The Trip to Kahani
If one tree talked to Joe, does that mean all the others were listening? Are they
listening now? Fup has no idea. In every direction, tree trunks sentry the hills,
stretching two and four and sometimes even six feet across at the base before
tapering into the sky.
The hiking has become second nature, or maybe it's adrenaline pushing
them forward now. "I didn't even plan to come on this trip," Wiggums says
as they crest a hill. "No one back in Boring is going to believe this.
I mean, what kind of urban, intellectual freaks pilgrimage to the mountains
to talk to a patch of storytelling trees?"
"You're having the time of your life," Bear reminds Wiggums.
"Beside the point, entirely."
Zooey and Joe lead the cats down into the next valley. Sheltered from
wind again, Fup finds a flat rock. She sits, not to revive her legs so
much as her mind.
Bark of the cedars runs up the trunk. Bark on silver firs twists lightly
round and round. What do they look like at the top from up close? Fup
can't possibly imagine. It's enough to cope with what she can see.
Zooey turns and finds the cats have stopped. He doubles back along the
trail, almost tripping up Joe in the process, but the horse doesn't particularly
mind. Joe's just happy to be in the woods without his nagging sister around.
"This isn't my typical day, either," he acknowledges.
Knuckled roots grip the earth beside Fup. She extrapolates down, imagining
how deep each one must reach, snaking around rock, shouldering through
the dark to stake a place for itself underground, worlds away from the
tree's top branches. Like a family scattering, she thinks, spreading thinner
all the time.
That Cat That Changed My Life: 50 Cats Talk About How They Became Who They Are
by Bruce Eric Kaplan
"All these cats lead exciting and varied lives wholly independent of the human
race," notes the editor in his Introduction. Well, duh. Scant attention has
been paid to the role of community in modern cat culture, so what a relief that
here, finally, fifty articulate felines set the record straight. Funny, sad,

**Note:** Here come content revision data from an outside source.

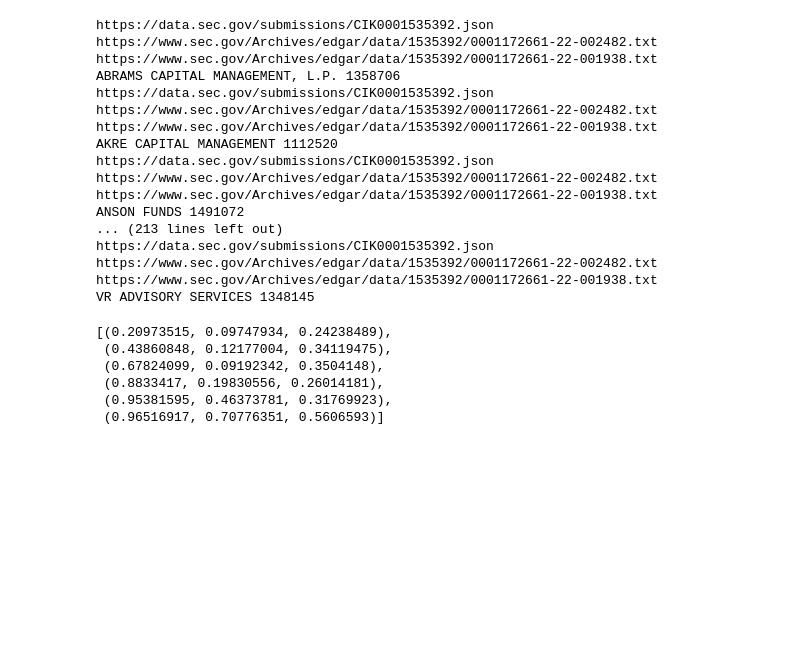
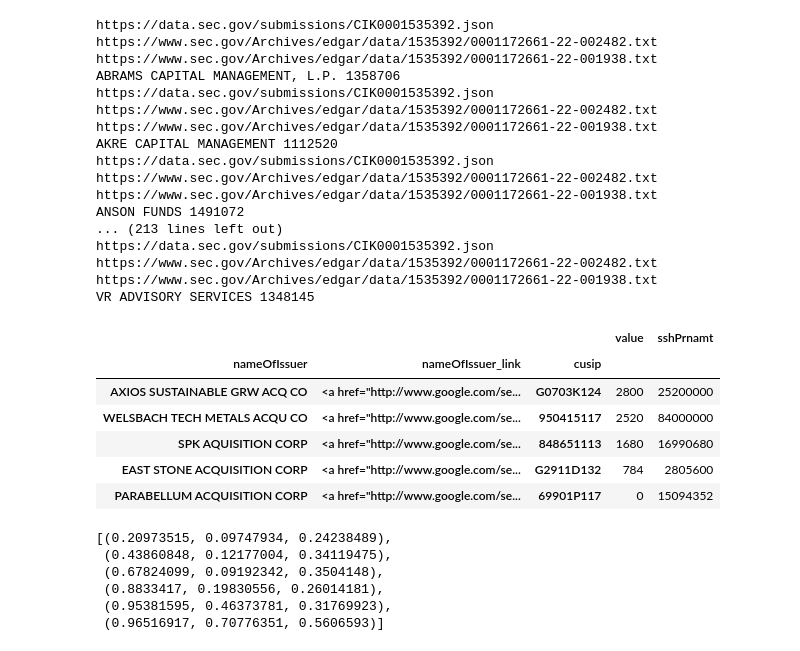
Before and after one commit to whs2k/stockFries_gha, a Jupyter notebook: notebooks/0.2.0-formatHTML.ipynb, the cells around one changed output. Drawn from its saved outputs; the diff is of its cells as text; code cells hidden in the pictures; blank space fills up the shorter version.

```diff
--- a/notebooks/0.2.0-formatHTML.ipynb
+++ b/notebooks/0.2.0-formatHTML.ipynb
@@ -41,6 +44,16 @@ https://data.sec.gov/submissions/CIK0001535392.json
 https://www.sec.gov/Archives/edgar/data/1535392/0001172661-22-002482.txt
 https://www.sec.gov/Archives/edgar/data/1535392/0001172661-22-001938.txt
 VR ADVISORY SERVICES 1348145
+# %%
+df_heavy.tail()
+# %% [output]
+|  |  |  | value | sshPrnamt |
+| nameOfIssuer | nameOfIssuer_link | cusip |  |  |
+| AXIOS SUSTAINABLE GRW ACQ CO | <a href="http://www.google.com/se... | G0703K124 | 2800 | 25200000 |
+| WELSBACH TECH METALS ACQU CO | <a href="http://www.google.com/se... | 950415117 | 2520 | 84000000 |
+| SPK AQUISITION CORP | <a href="http://www.google.com/se... | 848651113 | 1680 | 16990680 |
+| EAST STONE ACQUISITION CORP | <a href="http://www.google.com/se... | G2911D132 | 784 | 2805600 |
+| PARABELLUM ACQUISITION CORP | <a href="http://www.google.com/se... | 69901P117 | 0 | 15094352 |
 # %%
 html_string = """
 <body>
```
Also changed, not shown: parts of 3 cells of this notebook, 10 other files.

occasionally shocking, but never less than true, these brave monologues
reaffirm our interdependency in ways that choreographed public displays such as
Paws Across America never can.
Poems by Writers' Dogs
by Amy Hempel
In "Dog Kibble," Tasha Baxter's verse exhibits a brutal economy of
words: "Life is never meaningless," her villanelle announces, "there is
always food." Here and throughout this collection these authors demand
your attention, as if to bark, "You can send me to my room for yelling
at the neighbors but you cannot silence what woofs in my heart!" Among
the selections nominated for Best
American Writing by Pets 2000 are Bob Barker Barry's sordid and hilarious
hallucinogenic escapades with Lynda; a tragic, posthumous prose poem by
Marrow Irving; and Sadie Louise Lamott's "Spoon River Sadie Louise," a
wildly metered exploration of the cross-cultural dynamics within a
household occupied by dogs, cats, birds, and small children. The sheer
intellect of these collected pieces will renew your faith in dogs.
Is Your Cat Too Fat?
by Bronwen Meredith
Too fat for what? And what business is it of this Meredith person's
anyway? Bronwen sounds like the kind of lady I wouldn't like at all.